Let's say a company manager gets transferred and must move to a new city to start work on the first of September. Her three kids need to be in school for the fall quarter and her writer husband also faces a tight assignment timeline and needs a settled place to pore through research documents.

The family finds a home they like and have a contract but want to make sure they can secure it before all the deadlines kick in. They're in luck, being able to specify they'll buy the home by a set date, say Aug. 15, or be able to walk away.

Such an option is called a contingency, in which purchaser and seller agree on a sale as long as certain conditions are met.

Contingencies offer protection but can also leave one of the parties in a bind if the deal falls through.

"When you're ready to make an offer on a home, adding a contingency to your contract can give you time to assess the property and feel confident that it is a sound investment," the Charleston Pier Partners team of Carolina One Real Estate notes in a recent newsletter.

The partners pointed out types of contingencies "to safeguard an investment," including:

  • A financing contingency, which makes sure buyers can step away if their loan doesn't work out. "If you're unable to secure a mortgage or terms and conditions change (in a big way), you can back out without penalties," the team notes.
  • Inspection safeguard, which allows enough time for a professional home checkup. "Should issues be found, you can negotiate with the seller to make repairs or adjust the sales price," the partners point out.
  • A contingency involving the appraisal. If the value winds up below the sales price, the buyer likely would have to come up with the difference, renegotiate the deal or "back out without losing your earnest money," according to the real estate team.
  • Home sale protection in cases when someone is selling their home and purchasing a new one. The contingency gives buyers a set time to sell, or if they're unable to do so, to withdraw and get back their earnest money.
  • Occupancy contingency, which gives possession of a home on a specified date. 

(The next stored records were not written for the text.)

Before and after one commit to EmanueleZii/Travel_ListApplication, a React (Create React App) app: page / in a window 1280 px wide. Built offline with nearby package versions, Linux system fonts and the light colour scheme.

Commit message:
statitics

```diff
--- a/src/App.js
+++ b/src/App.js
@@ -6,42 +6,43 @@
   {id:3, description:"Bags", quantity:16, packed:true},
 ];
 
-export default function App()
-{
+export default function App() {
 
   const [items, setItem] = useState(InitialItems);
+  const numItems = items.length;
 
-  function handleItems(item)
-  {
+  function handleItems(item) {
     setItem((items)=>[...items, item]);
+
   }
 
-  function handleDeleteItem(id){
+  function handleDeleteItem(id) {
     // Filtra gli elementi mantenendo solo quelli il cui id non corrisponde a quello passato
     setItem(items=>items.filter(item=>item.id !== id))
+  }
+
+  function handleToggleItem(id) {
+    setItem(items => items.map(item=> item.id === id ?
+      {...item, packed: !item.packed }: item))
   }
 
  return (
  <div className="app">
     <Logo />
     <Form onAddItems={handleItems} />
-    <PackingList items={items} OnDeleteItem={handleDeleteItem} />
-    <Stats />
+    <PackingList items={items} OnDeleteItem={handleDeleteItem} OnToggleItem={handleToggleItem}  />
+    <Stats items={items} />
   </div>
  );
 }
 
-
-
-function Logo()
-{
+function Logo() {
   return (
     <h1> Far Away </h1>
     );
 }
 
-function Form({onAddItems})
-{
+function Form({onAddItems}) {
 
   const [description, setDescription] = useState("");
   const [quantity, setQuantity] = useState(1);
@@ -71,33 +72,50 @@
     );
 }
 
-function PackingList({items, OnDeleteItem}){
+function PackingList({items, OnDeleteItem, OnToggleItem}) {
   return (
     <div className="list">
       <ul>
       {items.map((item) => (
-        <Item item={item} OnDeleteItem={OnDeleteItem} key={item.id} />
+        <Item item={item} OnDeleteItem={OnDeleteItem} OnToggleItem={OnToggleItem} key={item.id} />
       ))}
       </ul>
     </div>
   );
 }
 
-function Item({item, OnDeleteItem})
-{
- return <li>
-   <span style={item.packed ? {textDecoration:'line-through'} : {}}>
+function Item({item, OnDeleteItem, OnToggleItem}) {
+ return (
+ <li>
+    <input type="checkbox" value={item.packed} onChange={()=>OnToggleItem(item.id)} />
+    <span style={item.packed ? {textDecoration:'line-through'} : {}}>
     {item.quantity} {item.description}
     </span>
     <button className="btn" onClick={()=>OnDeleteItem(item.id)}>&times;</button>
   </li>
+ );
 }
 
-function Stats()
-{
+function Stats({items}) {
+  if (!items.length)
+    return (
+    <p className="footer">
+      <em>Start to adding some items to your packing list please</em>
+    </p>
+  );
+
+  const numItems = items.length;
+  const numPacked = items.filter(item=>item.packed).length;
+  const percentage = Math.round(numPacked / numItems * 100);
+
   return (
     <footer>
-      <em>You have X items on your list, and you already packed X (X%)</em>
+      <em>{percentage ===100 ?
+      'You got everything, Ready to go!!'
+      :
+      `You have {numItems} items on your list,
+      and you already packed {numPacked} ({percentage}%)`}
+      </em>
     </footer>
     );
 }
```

According to a 2014 article at www.realtor.com, contingent offers are "pretty standard" and also fairly common.

The home inspection contingency is among the most important, Angela Colley, the piece's author, notes.

“Never in my life have I seen a home inspection waived,” Bishoi Nageh, vice president of branch operations for The Petra Cephas Team at Mortgage Network Solutions, tells Colley.

If something is wrong with a house, a good inspection will find it, she says. Nageh cites a case in which the buyer asked the seller to fix windows and wound up finding mold growing under the framework. "Once you know the problems, you can talk with the seller about what they need to fix before you buy the home," she says.

The appraisal contingency keeps shoppers from forking over more money for a home than it's worth. “It's in no one’s best interest to overpay," Nageh says in the Realtor.com article. "If the home comes in under the (asking) amount, you have the right to back out."

Colley explains that in a hot market, a buyer might think about waiving the contingency, figuring they'll lose out otherwise. But that could lead to them paying more out of pocket, since the lender will only finance up to the appraised amount.

The benefit of contract contingencies is there's "no risk to the buyer,"  says Elizabeth Weintraub in a March piece in The balance.com.

Citing state law in California — followed by many states — she explains the common contingencies such as financing, inspection and home sale as well as some item-specific ones. They include federal laws that give buyers 10 days to test for lead-based paint, "wood destroying pest" inspections such as for termites, roof inspections, sewer tests to see if tree roots are clogging pipes, and checks on mold or related hazards such as radon gas and asbestos.

Another possible contingency would be to require private well inspections — in cases in which the home doesn't get water from a municipal system — to make sure the wells are meeting health standards.

"If the well does not pass inspections, it is not unreasonable to ask the seller to remedy the situation," Weintraub says.